**PROBLEM REQUIREMENTS:**
Whenever a line in the entries below contains the string "java", copy that line.
[Opening DATA TO USE section]
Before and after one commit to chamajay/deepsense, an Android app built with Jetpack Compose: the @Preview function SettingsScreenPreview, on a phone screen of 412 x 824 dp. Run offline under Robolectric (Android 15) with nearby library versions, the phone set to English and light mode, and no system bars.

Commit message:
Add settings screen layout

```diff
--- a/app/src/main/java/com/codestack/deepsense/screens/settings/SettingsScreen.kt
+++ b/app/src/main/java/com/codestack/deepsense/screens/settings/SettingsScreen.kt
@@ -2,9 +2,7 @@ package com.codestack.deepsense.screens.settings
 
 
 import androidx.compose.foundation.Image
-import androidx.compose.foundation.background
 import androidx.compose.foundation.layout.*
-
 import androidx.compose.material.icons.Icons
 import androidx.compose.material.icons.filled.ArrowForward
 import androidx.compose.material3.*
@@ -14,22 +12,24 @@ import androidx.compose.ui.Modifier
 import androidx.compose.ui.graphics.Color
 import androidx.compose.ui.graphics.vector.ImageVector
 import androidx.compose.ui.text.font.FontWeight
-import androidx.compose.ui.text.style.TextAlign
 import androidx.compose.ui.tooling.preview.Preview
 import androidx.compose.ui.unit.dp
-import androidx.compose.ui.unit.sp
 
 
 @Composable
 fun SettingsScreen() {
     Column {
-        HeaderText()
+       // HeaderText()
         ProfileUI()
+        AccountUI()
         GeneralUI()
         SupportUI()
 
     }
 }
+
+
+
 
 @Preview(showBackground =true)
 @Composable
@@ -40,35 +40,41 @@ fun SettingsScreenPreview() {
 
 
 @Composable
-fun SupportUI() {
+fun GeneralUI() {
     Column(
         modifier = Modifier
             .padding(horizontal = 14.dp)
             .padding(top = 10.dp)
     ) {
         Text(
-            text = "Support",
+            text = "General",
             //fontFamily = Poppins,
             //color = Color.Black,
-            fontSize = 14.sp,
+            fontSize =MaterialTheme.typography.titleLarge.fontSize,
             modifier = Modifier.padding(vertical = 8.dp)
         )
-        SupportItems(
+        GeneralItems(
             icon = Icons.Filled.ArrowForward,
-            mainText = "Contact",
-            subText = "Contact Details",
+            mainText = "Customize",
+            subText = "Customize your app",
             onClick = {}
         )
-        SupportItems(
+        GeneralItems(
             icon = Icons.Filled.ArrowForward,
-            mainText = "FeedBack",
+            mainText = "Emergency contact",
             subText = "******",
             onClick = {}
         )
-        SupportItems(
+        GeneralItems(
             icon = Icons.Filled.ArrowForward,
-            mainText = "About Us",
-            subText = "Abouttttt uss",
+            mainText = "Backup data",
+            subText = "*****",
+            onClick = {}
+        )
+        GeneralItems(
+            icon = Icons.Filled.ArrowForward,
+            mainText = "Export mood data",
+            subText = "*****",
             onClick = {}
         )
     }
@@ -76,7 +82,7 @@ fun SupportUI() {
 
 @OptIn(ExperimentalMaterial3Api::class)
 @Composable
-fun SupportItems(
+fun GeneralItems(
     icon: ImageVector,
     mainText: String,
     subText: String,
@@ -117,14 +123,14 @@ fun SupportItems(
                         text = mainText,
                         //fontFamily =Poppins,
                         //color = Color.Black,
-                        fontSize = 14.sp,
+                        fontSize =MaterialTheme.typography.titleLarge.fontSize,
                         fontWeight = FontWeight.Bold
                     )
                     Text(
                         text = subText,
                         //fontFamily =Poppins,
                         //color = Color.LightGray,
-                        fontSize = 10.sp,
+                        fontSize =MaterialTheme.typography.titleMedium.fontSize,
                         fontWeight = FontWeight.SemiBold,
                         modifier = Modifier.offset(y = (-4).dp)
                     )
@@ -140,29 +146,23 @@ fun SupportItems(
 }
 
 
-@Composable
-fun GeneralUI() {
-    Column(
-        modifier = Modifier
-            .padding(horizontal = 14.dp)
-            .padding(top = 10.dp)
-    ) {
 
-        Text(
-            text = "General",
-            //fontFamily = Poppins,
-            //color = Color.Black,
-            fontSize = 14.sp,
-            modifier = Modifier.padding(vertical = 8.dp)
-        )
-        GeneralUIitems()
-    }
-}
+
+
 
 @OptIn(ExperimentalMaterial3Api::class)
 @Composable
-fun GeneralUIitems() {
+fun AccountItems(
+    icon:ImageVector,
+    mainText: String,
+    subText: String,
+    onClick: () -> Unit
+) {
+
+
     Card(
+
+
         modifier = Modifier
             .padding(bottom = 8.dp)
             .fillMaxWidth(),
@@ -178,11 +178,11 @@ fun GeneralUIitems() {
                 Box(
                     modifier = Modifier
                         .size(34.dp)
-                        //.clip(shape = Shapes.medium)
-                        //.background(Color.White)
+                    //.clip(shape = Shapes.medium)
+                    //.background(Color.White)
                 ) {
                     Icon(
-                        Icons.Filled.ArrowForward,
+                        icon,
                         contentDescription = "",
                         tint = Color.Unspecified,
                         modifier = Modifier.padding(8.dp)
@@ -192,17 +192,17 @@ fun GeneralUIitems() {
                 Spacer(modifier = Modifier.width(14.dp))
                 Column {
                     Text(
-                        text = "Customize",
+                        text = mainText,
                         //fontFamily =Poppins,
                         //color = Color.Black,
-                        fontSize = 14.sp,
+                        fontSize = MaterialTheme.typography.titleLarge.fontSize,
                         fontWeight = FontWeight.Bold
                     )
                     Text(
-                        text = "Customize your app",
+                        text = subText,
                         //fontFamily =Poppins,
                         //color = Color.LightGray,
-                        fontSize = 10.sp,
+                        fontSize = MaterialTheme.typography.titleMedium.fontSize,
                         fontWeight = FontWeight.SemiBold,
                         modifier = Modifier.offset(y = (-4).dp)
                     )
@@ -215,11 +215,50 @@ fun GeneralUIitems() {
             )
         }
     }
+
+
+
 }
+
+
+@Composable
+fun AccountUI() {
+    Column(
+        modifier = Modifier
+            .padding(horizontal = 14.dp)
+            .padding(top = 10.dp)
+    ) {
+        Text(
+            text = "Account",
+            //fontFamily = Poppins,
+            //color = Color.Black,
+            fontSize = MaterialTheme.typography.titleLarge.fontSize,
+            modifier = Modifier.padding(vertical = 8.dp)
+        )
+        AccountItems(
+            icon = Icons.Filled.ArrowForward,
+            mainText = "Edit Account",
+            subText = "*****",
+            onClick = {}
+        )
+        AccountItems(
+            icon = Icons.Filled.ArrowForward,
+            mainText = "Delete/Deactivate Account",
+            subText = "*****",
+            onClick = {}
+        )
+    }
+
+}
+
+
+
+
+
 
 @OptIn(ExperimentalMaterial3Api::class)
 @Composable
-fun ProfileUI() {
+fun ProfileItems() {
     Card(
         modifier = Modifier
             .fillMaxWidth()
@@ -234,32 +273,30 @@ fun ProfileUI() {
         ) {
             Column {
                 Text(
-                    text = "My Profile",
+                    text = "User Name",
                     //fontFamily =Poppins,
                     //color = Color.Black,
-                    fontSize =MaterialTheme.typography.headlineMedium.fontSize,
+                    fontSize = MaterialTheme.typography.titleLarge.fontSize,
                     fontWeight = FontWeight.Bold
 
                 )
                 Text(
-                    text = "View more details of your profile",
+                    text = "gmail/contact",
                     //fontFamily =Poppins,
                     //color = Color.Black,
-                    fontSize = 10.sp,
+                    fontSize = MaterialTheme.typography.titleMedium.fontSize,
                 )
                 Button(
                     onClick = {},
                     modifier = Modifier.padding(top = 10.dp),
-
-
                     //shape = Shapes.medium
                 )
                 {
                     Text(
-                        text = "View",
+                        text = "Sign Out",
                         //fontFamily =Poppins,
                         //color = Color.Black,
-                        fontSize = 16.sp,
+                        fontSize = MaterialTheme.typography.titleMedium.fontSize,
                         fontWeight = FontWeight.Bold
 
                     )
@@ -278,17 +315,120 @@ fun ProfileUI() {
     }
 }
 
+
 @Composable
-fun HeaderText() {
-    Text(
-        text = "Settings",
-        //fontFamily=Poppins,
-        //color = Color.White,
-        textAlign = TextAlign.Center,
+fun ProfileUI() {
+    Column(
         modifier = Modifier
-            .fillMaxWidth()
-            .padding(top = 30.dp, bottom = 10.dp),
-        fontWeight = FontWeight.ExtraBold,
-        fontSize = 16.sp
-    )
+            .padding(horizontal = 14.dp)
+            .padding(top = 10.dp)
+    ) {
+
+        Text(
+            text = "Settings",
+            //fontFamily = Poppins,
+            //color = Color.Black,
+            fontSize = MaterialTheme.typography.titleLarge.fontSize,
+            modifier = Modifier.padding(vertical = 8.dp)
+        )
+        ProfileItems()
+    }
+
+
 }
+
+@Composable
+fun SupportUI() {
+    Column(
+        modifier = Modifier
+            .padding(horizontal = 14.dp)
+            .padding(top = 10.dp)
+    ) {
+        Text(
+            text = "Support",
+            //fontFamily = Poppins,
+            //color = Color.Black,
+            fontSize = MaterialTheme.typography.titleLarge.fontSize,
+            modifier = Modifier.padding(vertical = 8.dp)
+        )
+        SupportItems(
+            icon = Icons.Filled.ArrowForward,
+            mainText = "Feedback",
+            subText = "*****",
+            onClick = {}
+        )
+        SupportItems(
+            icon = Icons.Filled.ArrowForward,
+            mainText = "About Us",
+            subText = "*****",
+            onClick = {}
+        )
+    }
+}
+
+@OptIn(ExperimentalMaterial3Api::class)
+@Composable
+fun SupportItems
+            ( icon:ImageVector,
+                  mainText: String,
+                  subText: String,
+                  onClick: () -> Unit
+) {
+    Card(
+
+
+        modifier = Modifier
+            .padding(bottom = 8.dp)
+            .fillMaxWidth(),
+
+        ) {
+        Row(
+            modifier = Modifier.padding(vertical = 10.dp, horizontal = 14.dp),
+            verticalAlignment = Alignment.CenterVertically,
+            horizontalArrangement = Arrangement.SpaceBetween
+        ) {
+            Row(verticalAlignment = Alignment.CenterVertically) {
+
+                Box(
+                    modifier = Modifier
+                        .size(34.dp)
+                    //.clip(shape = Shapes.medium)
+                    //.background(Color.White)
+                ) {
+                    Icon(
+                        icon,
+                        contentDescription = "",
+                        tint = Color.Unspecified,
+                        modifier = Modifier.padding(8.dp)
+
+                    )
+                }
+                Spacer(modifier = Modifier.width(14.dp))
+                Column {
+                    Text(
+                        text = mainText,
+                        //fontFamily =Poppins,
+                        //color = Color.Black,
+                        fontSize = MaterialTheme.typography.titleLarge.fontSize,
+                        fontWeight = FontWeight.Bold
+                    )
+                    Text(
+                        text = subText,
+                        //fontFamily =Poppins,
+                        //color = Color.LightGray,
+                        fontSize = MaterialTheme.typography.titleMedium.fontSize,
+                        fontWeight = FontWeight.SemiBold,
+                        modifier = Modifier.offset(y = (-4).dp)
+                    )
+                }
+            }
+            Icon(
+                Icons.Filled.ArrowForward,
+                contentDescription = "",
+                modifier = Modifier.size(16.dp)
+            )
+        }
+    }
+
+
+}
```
[Closing DATA TO USE section]
**SOLUTION BELOW:**
--- a/app/src/main/java/com/codestack/deepsense/screens/settings/SettingsScreen.kt
+++ b/app/src/main/java/com/codestack/deepsense/screens/settings/SettingsScreen.kt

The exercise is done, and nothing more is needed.